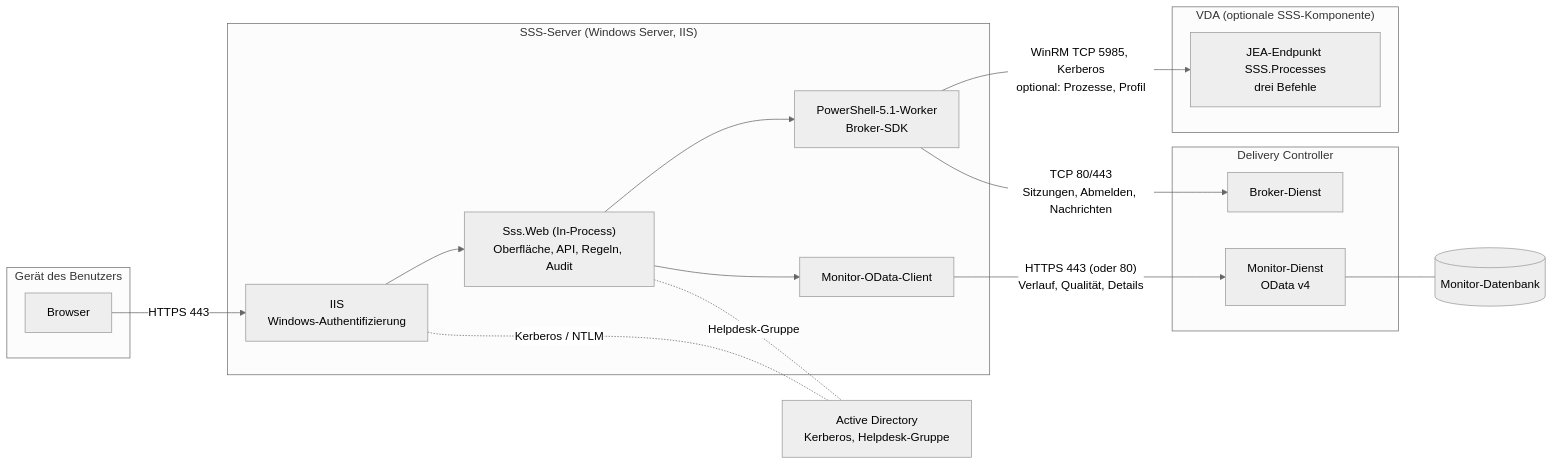
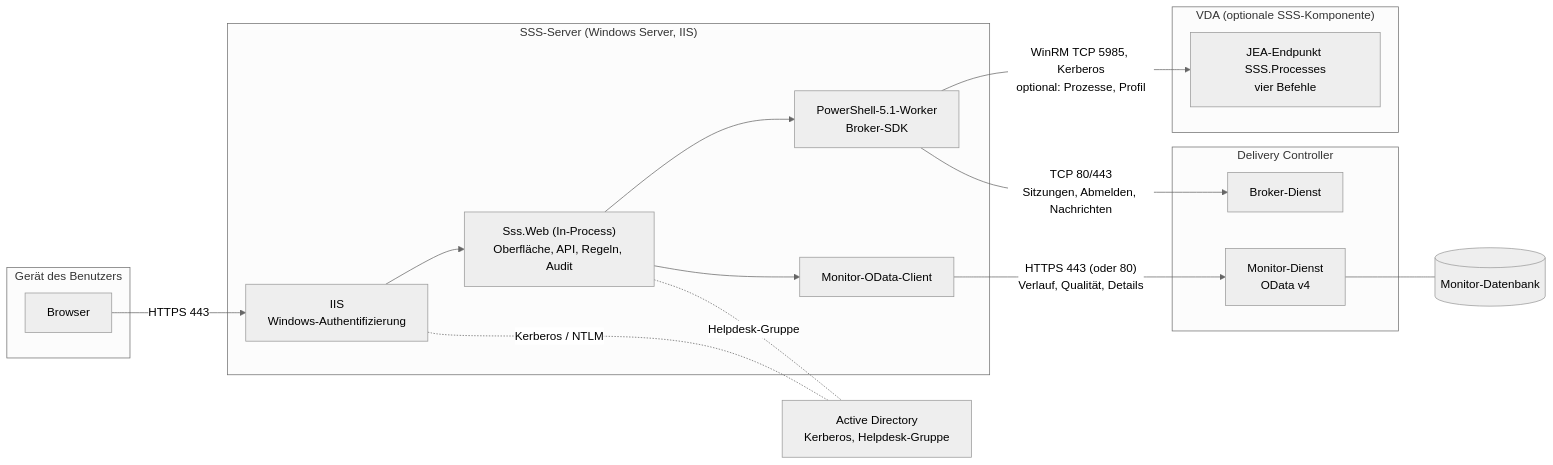
One commit to ITCMA/SSS changed the first of 3 diagrams in docs/ARCHITECTURE.de.md. Above: the diagram before and after it, drawn with Mermaid (neutral theme). The commit also changed 51 other files, not shown here.

First line of the commit message:
Environment tab with charts, Director-like expert view data, JEA policies (0.4.2)

````diff
--- a/docs/ARCHITECTURE.de.md
+++ b/docs/ARCHITECTURE.de.md
@@ -9,31 +9,31 @@
 ```mermaid
 flowchart LR
   subgraph CL["Gerät des Benutzers"]
     B["Browser"]
   end
   subgraph SSS["SSS-Server (Windows Server, IIS)"]
     IIS["IIS<br/>Windows-Authentifizierung"]
     APP["Sss.Web (In-Process)<br/>Oberfläche, API, Regeln, Audit"]
     BW["PowerShell-5.1-Worker<br/>Broker-SDK"]
     MC["Monitor-OData-Client"]
   end
   subgraph DDC["Delivery Controller"]
     BRK["Broker-Dienst"]
     MON["Monitor-Dienst<br/>OData v4"]
   end
   DB[("Monitor-Datenbank")]
   subgraph VDA["VDA (optionale SSS-Komponente)"]
-    JEA["JEA-Endpunkt SSS.Processes<br/>drei Befehle"]
+    JEA["JEA-Endpunkt SSS.Processes<br/>vier Befehle"]
   end
   AD["Active Directory<br/>Kerberos, Helpdesk-Gruppe"]
 
   B -- "HTTPS 443" --> IIS --> APP
   APP --> BW
   APP --> MC
   BW -- "TCP 80/443<br/>Sitzungen, Abmelden, Nachrichten" --> BRK
   MC -- "HTTPS 443 (oder 80)<br/>Verlauf, Qualität, Details" --> MON
   MON --- DB
   BW -- "WinRM TCP 5985, Kerberos<br/>optional: Prozesse, Profil" --> JEA
   IIS -. "Kerberos / NTLM" .- AD
   APP -. "Helpdesk-Gruppe" .- AD
 ```
````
▬▬▬▬▬▬
• Task item: Look through the records above for the string "Kerberos", then copy every line that has it.

• Answer for the task:
   AD["Active Directory<br/>Kerberos, Helpdesk-Gruppe"]
   BW -- "WinRM TCP 5985, Kerberos<br/>optional: Prozesse, Profil" --> JEA
   IIS -. "Kerberos / NTLM" .- AD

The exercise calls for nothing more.